[Change detection outputs]
'''
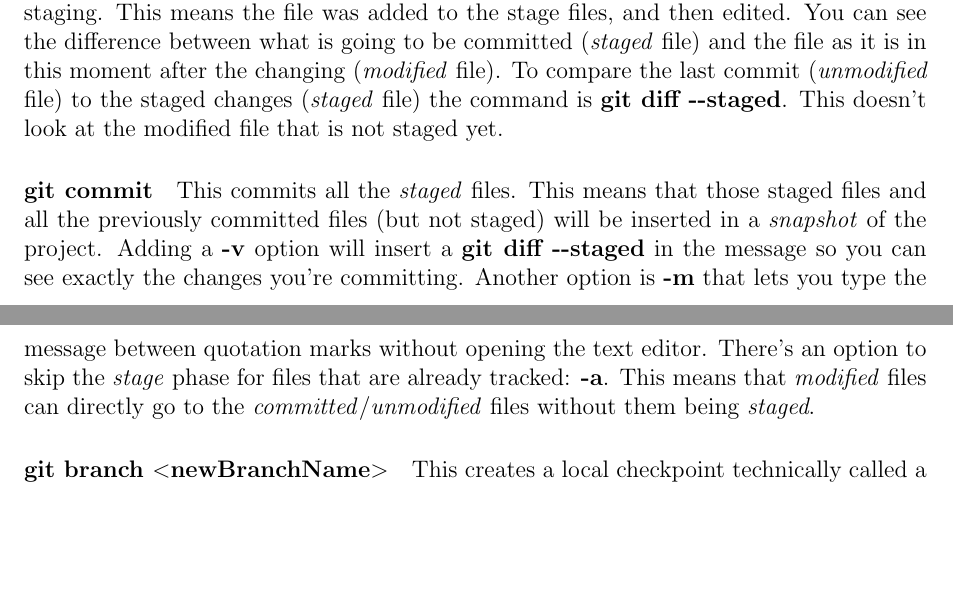
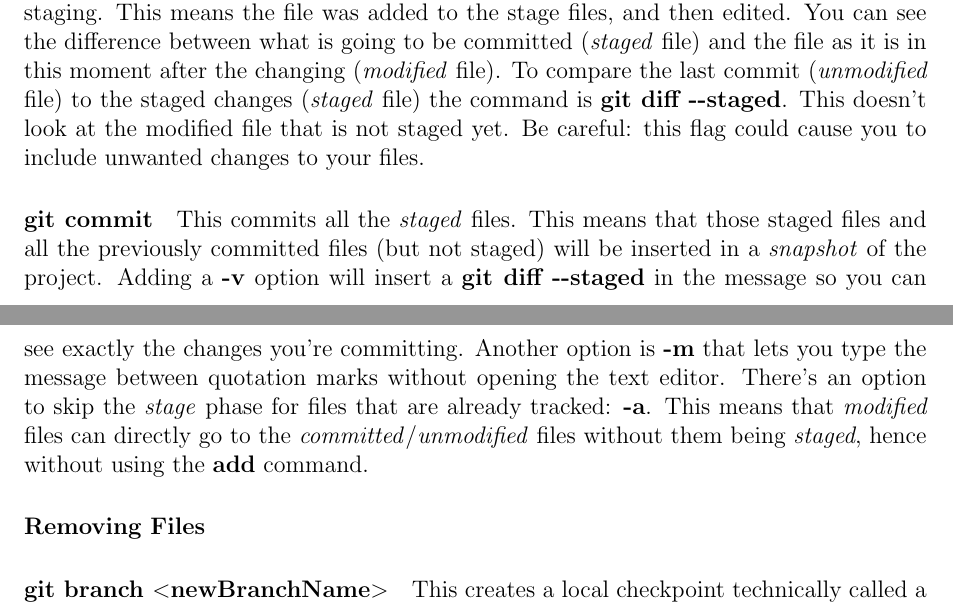
Before and after one commit to PhilCaesar/Understanding-Git, a LaTeX document (GitInfo.tex): two parts of pages 2 and 3 of 3, joined at a grey line, cut so that both start at the same text, the shorter picture padded with empty space. Compiled offline with pdfLaTeX.

Commit message:
minor changes to the text

```diff
--- a/GitInfo.tex
+++ b/GitInfo.tex
@@ -65,9 +65,18 @@ This is not a command; it's a file in the root directory that git looks at to se
 	doc/**/*.pdf
 \end{verbatim}
 
-\paragraph{git diff} This lets you know what lines have been changed to a modified file since its last staging. This means the file was added to the stage files, and then edited. You can see the difference between what is going to be committed (\emph{staged} file) and the file as it is in this moment after the changing (\emph{modified} file). To compare the last commit (\emph{unmodified} file) to the staged changes (\emph{staged} file) the command is \textbf{git diff -{}-staged}. This doesn't look at the modified file that is not staged yet.
+\paragraph{git diff} This lets you know what lines have been changed to a modified file since its last staging. This means the file was added to the stage files, and then edited. You can see the difference between what is going to be committed (\emph{staged} file) and the file as it is in this moment after the changing (\emph{modified} file). To compare the last commit (\emph{unmodified} file) to the staged changes (\emph{staged} file) the command is \textbf{git diff -{}-staged}. This doesn't look at the modified file that is not staged yet. Be careful: this flag could cause you to include unwanted changes to your files.
 
-\paragraph{git commit} This commits all the \emph{staged} files. This means that those staged files and all the previously committed files (but not staged) will be inserted in a \emph{snapshot} of the project. Adding a \textbf{-v} option will insert a \textbf{git diff -{}-staged} in the message so you can see exactly the changes you're committing. Another option is \textbf{-m} that lets you type the message between quotation marks without opening the text editor. There's an option to skip the \emph{stage} phase for files that are already tracked: \textbf{-a}. This means that \emph{modified} files can directly go to the \emph{committed}/\emph{unmodified} files without them being \emph{staged}.
+\paragraph{git commit} This commits all the \emph{staged} files. This means that those staged files and all the previously committed files (but not staged) will be inserted in a \emph{snapshot} of the project. Adding a \textbf{-v} option will insert a \textbf{git diff -{}-staged} in the message so you can see exactly the changes you're committing. Another option is \textbf{-m} that lets you type the message between quotation marks without opening the text editor. There's an option to skip the \emph{stage} phase for files that are already tracked: \textbf{-a}. This means that \emph{modified} files can directly go to the \emph{committed}/\emph{unmodified} files without them being \emph{staged}, hence without using the \textbf{add} command.
+
+\paragraph{Removing Files}
+
+
+
+
+
+
+
 
 \paragraph{git branch $<$newBranchName$>$}
 This creates a local checkpoint technically called a \emph{reference} with the given \textbf{newBranchName}. A branch is an active line of development. The most recent commit on a branch is referred as the tip of that branch.
```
'''
## WHAT IS EXPECTED
Leave the pictures out and write out every entry exactly as given.

## EXERCISE OUTPUT
Before and after one commit to PhilCaesar/Understanding-Git, a LaTeX document (GitInfo.tex): two parts of pages 2 and 3 of 3, joined at a grey line, cut so that both start at the same text, the shorter picture padded with empty space. Compiled offline with pdfLaTeX.

Commit message:
minor changes to the text

```diff
--- a/GitInfo.tex
+++ b/GitInfo.tex
@@ -65,9 +65,18 @@ This is not a command; it's a file in the root directory that git looks at to se
 	doc/**/*.pdf
 \end{verbatim}
 
-\paragraph{git diff} This lets you know what lines have been changed to a modified file since its last staging. This means the file was added to the stage files, and then edited. You can see the difference between what is going to be committed (\emph{staged} file) and the file as it is in this moment after the changing (\emph{modified} file). To compare the last commit (\emph{unmodified} file) to the staged changes (\emph{staged} file) the command is \textbf{git diff -{}-staged}. This doesn't look at the modified file that is not staged yet.
+\paragraph{git diff} This lets you know what lines have been changed to a modified file since its last staging. This means the file was added to the stage files, and then edited. You can see the difference between what is going to be committed (\emph{staged} file) and the file as it is in this moment after the changing (\emph{modified} file). To compare the last commit (\emph{unmodified} file) to the staged changes (\emph{staged} file) the command is \textbf{git diff -{}-staged}. This doesn't look at the modified file that is not staged yet. Be careful: this flag could cause you to include unwanted changes to your files.
 
-\paragraph{git commit} This commits all the \emph{staged} files. This means that those staged files and all the previously committed files (but not staged) will be inserted in a \emph{snapshot} of the project. Adding a \textbf{-v} option will insert a \textbf{git diff -{}-staged} in the message so you can see exactly the changes you're committing. Another option is \textbf{-m} that lets you type the message between quotation marks without opening the text editor. There's an option to skip the \emph{stage} phase for files that are already tracked: \textbf{-a}. This means that \emph{modified} files can directly go to the \emph{committed}/\emph{unmodified} files without them being \emph{staged}.
+\paragraph{git commit} This commits all the \emph{staged} files. This means that those staged files and all the previously committed files (but not staged) will be inserted in a \emph{snapshot} of the project. Adding a \textbf{-v} option will insert a \textbf{git diff -{}-staged} in the message so you can see exactly the changes you're committing. Another option is \textbf{-m} that lets you type the message between quotation marks without opening the text editor. There's an option to skip the \emph{stage} phase for files that are already tracked: \textbf{-a}. This means that \emph{modified} files can directly go to the \emph{committed}/\emph{unmodified} files without them being \emph{staged}, hence without using the \textbf{add} command.
+
+\paragraph{Removing Files}
+
+
+
+
+
+
+
 
 \paragraph{git branch $<$newBranchName$>$}
 This creates a local checkpoint technically called a \emph{reference} with the given \textbf{newBranchName}. A branch is an active line of development. The most recent commit on a branch is referred as the tip of that branch.
```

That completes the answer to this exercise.